Conversely, storing books in a garage or workshed is the worst thing you can possibly do. Books and magazines which are stored out of the main house inevitably become damp from the outside humid air. They can begin to breed mold and mildew, and even if these organisms aren’t visible, they can damage the book. Books stored outside also are more subject to insect damage. Too many times I have purchased books or magazines only to discover that they had an offensive odor from having been stored in a garage or shed. If you discover that your books have that bad smell, there are things you can do.
The first is to place them in baking soda or kitty litter. The latter has a very strong smell, so watch out. Leave them in the baking soda or cat litter for some time, at least 24 hours, so that they can absorb the odor. Don’t use this method if you plan to resell the book.
Another option is to hang the books in the sun, on a rack or a clothes line. Be sure to check the weather to make sure it isn’t going to rain before you do this. Also, be sure that the rack or clothesline is clean and dry. Leaving books or magazines out in the sun in this way can help to remove any humidity that the books have absorbed over time. Don’t leave them in the sun too long, or it may damage them.
Also, keep in mind that if someone in your household smokes, the books will absorb the smell. Tobacco smoke is extremely damaging to books, and my recommendation to you is that you stop smoking . However, if you or your family member doesn’t stop smoking, the best thing you can do is establish a separate room to store the books in, and prohibit anyone from smoking in that room. Keep in mind thought that smoke will travel through the ventilation system and the books will still be affected.
The other danger to your books, ironically, is storing them on a shelf for too long. While books which sit on a shelf for a long time tend not to wear, they can become “shelf cocked”. When a book is shelf cocked, it leans over, or the spine becomes twisted so that it will no longer sit or stand flat on the shelf. The best way to remove shelf cocking is to either work the spine, to try to return it to its original shape, or to straighten it up and leave it with a flat heavy object on top of it for a good long while, say a week.
Additionally, it’s important to keep your books sheltered from sunlight. Books that are shelved near a window can receive frequent exposure to light causing them to become faded or “sunned.” So when choosing where to put the bookshelves in your house, select an area in a room that is darkened, or that can be shut off from light exposure by heavy blinds, shutters or curtains.
Never store your books in plastic. Books may appear dry, but they all contain a small amount of moisture. Therefore if you feel that you need to store your books in something, make sure that it’s paper, and that it’s acid-free. Acid is very damaging to books, and is the reason why “pulps” get so brown over time, whereas books printed on acid-free archival paper tend to keep their original color.

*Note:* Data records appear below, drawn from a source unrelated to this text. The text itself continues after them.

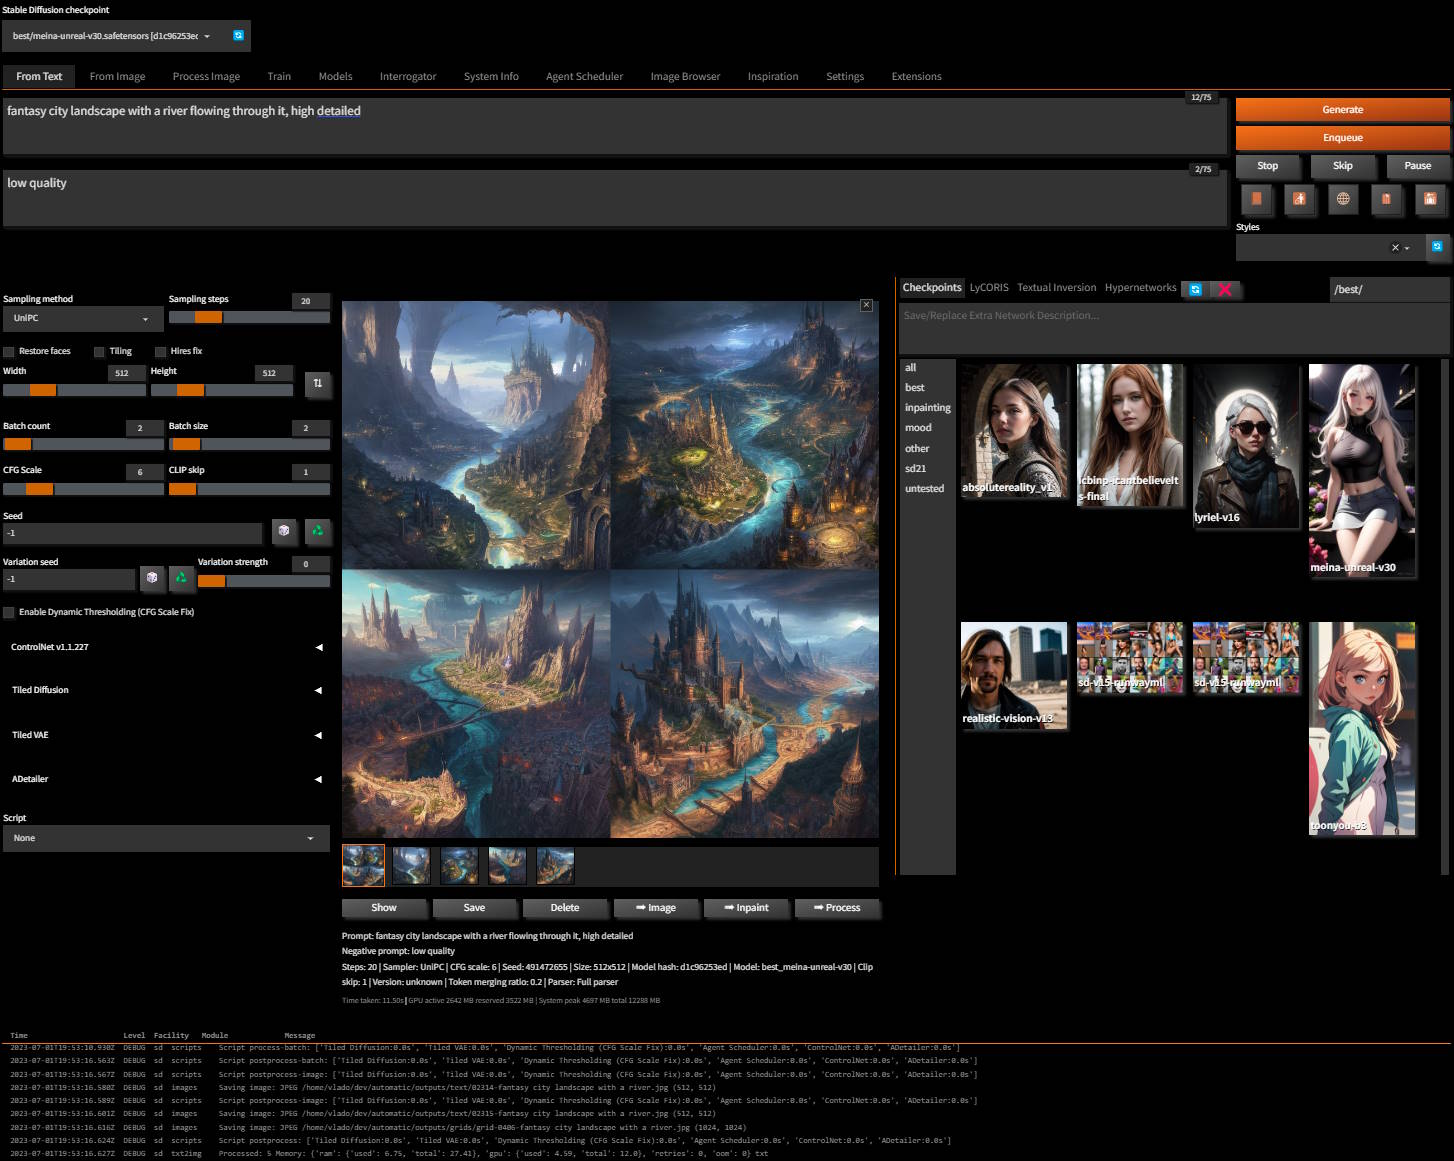
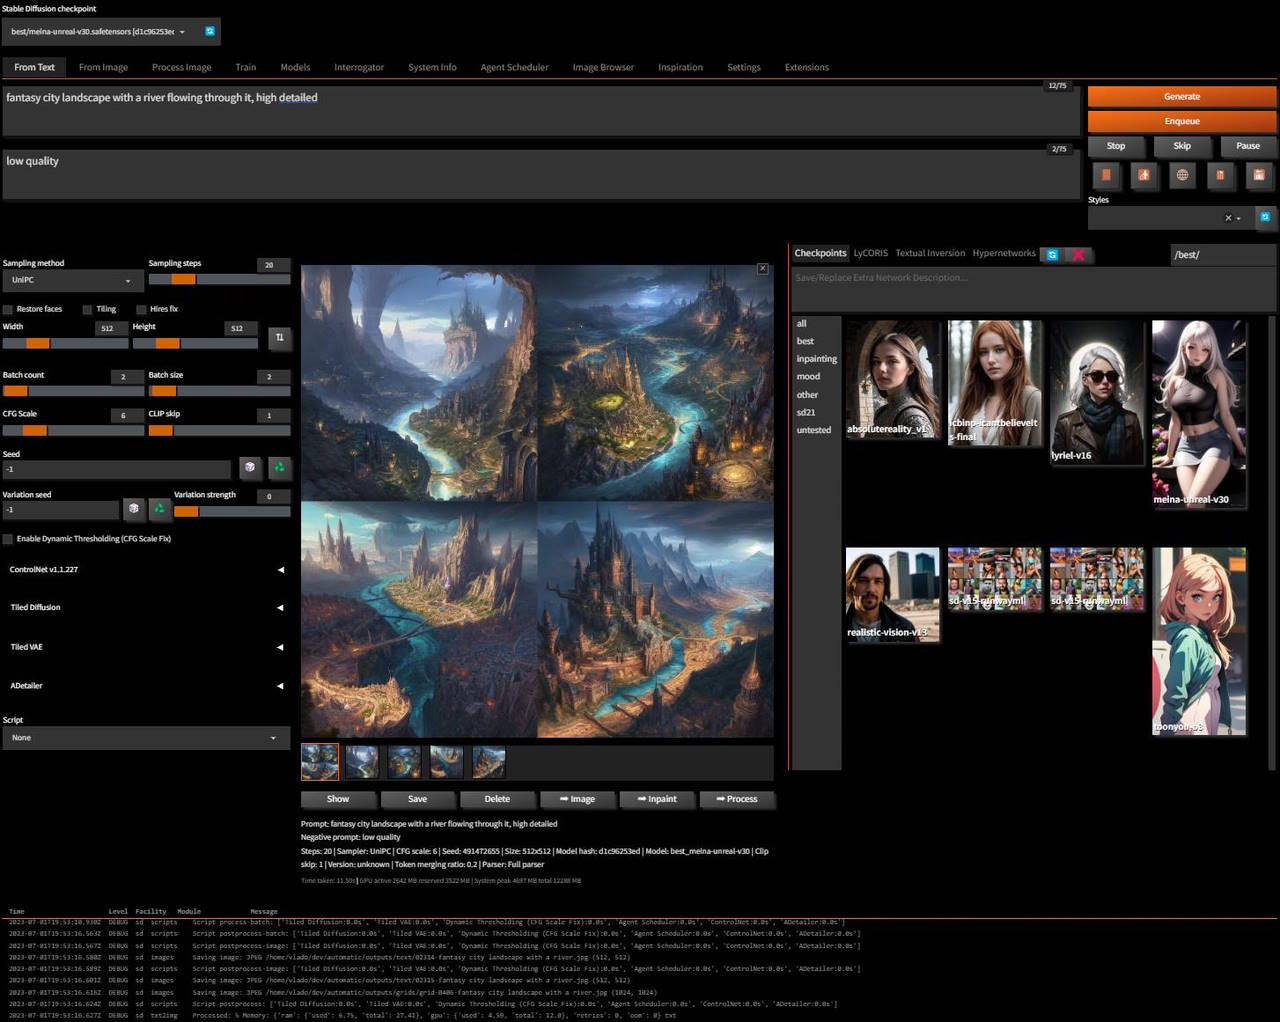
add black-teal theme

diff --git a/javascript/black-teal.css b/javascript/black-teal.css
@@ -1,23 +1,23 @@
 /* generic html tags */
 :root, .light, .dark {
-  --font: "Source Sans Pro", 'ui-sans-serif', 'system-ui', "Roboto", sans-serif;
-  --font-mono: 'IBM Plex Mono', 'ui-monospace', 'Consolas', monospace;
+  --font: 'system-ui', 'ui-sans-serif', 'system-ui', "Roboto", sans-serif;
+  --font-mono: 'ui-monospace', 'Consolas', monospace;
   --font-size: 16px;
   --left-column: 490px;
-  --highlight-color: #ce6400;
-  --inactive-color: #4e1400;
-  --background-color: #000000;
-  --primary-50: #fff7ed;
-  --primary-100: #ffedd5;
-  --primary-200: #fed7aa;
-  --primary-300: #fdba74;
-  --primary-400: #fb923c;
-  --primary-500: #f97316;
-  --primary-600: #ea580c;
-  --primary-700: #c2410c;
-  --primary-800: #9a3412;
-  --primary-900: #7c2d12;
-  --primary-950: #6c2e12;
+  --primary-50: #7dffff;
+  --primary-100: #72e8e8;
+  --primary-200: #67d2d2;
+  --primary-300: #5dbcbc;
+  --primary-400: #52a7a7;
+  --primary-500: #489292;
+  --primary-600: #3e7d7d;
+  --primary-700: #356969;
+  --primary-800: #2b5656;
+  --primary-900: #224444;
+  --primary-950: #193232;
+  --highlight-color: var(--primary-200);
+  --inactive-color: var(--primary--800);
+  --background-color: #000000;           
 }
 .light, .dark {
   --input-padding: 4px;
@@ -113,7 +113,7 @@ svg.feather.feather-image, .feather .feather-image { display: none }
 #txt2img_results, #img2img_results, #extras_results { background-color: var(--background-color); padding: 0; }
 #txt2img_settings { min-width: var(--left-column); max-width: var(--left-column); background-color: #111111; padding-top: 16px; }
 #pnginfo_html2_info { margin-top: -18px; background-color: var(--input-background-fill); padding: var(--input-padding) }
-#txt2img_tools > div > button, #img2img_tools > div > button { filter: hue-rotate(180deg) saturate(0.5); }
+#txt2img_tools > div > button, #img2img_tools > div > button { filter: hue-rotate(340deg) saturate(0.5); }
 #txt2img_tools, #img2img_tools { margin-top: -4px; margin-bottom: -4px; } 
 #txt2img_styles_row, #img2img_styles_row { margin-top: -6px; }
 

diff --git a/modules/shared.py b/modules/shared.py
@@ -507,7 +507,7 @@ options_templates.update(options_section(('saving-paths', "Image Naming & Paths"
 }))
 
 options_templates.update(options_section(('ui', "User Interface"), {
-    "gradio_theme": OptionInfo("black-orange", "UI theme", gr.Dropdown, lambda: {"choices": list_themes()}, refresh=refresh_themes),
+    "gradio_theme": OptionInfo("black-teal", "UI theme", gr.Dropdown, lambda: {"choices": list_themes()}, refresh=refresh_themes),
     "theme_style": OptionInfo("Auto", "Theme mode", gr.Radio, {"choices": ["Auto", "Dark", "Light"]}),
     "tooltips": OptionInfo("UI Tooltips", "UI tooltips", gr.Radio, {"choices": ["None", "Browser default", "UI tooltips"]}),
     "return_grid": OptionInfo(True, "Show grid in results for web"),

diff --git a/TODO.md b/TODO.md
@@ -12,20 +12,16 @@ Stuff to be fixed, in no particular order...
 Stuff to be added, in no particular order...
 
 - Diffusers:
-  - Add Hires
   - Add Lora/Lyco mixer
   - Add ControlNet
   - Add SD and SD-XL Pix2Pix
   - Fix DeepFloyd IF model
-  - Redo Prompt parser for diffusers
   - Add unCLIP model
-  - Add ToMe support
   - Add Training support
 - Technical debt:
   - Port **A1111** stuff
   - Port `p.all_hr_prompts`
   - Import core repos to reduce dependencies
-  - Update `gradio`
   - Parse StabilityAI `modelspec` metadata
 - Non-technical:
   - Create additional themes

diff --git a/CHANGELOG.md b/CHANGELOG.md
@@ -2,8 +2,11 @@
 
 ## Update for 2023-09-03
 
-- full python 3.11 support  
-  note that changing python version does require reinstall  
+- system:
+  - new default theme: **black-teal**
+  - full **python 3.11** support  
+    note that changing python version does require reinstall  
+    and if you're already on python 3.10, really no need to upgrade  
 - extra networks:
   - support for **tags**  
     show tags on hover, search by tag, list tags, add to prompt, etc.  

diff --git a/README.md b/README.md
@@ -111,7 +111,7 @@ Below is partial list of all available parameters, run `webui --help` for the fu
       --upgrade                        Upgrade main repository to latest version, default: False
       --safe                           Run in safe mode with no user extensions
 
-<br>![screenshot](html/black-orange.jpg)<br>
+<br>![screenshot](html/black-teal.jpg)<br>
 
 ## Notes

Also, especially if you have a rare or valuable book, it’s best to encase its dust jacket in a mylar sleeve. These are readily and cheaply available. Enclose the dust jacket in the sleeve. If the sleeve came with a paper underlay, place it on the underside of the jacket, while the mylar portion should go on top. Especially if your dust jacket is worn or brittle, a mylar sleeve can do wonders to prevent any further damage.
“Magazines and Musty Smell.” Vendio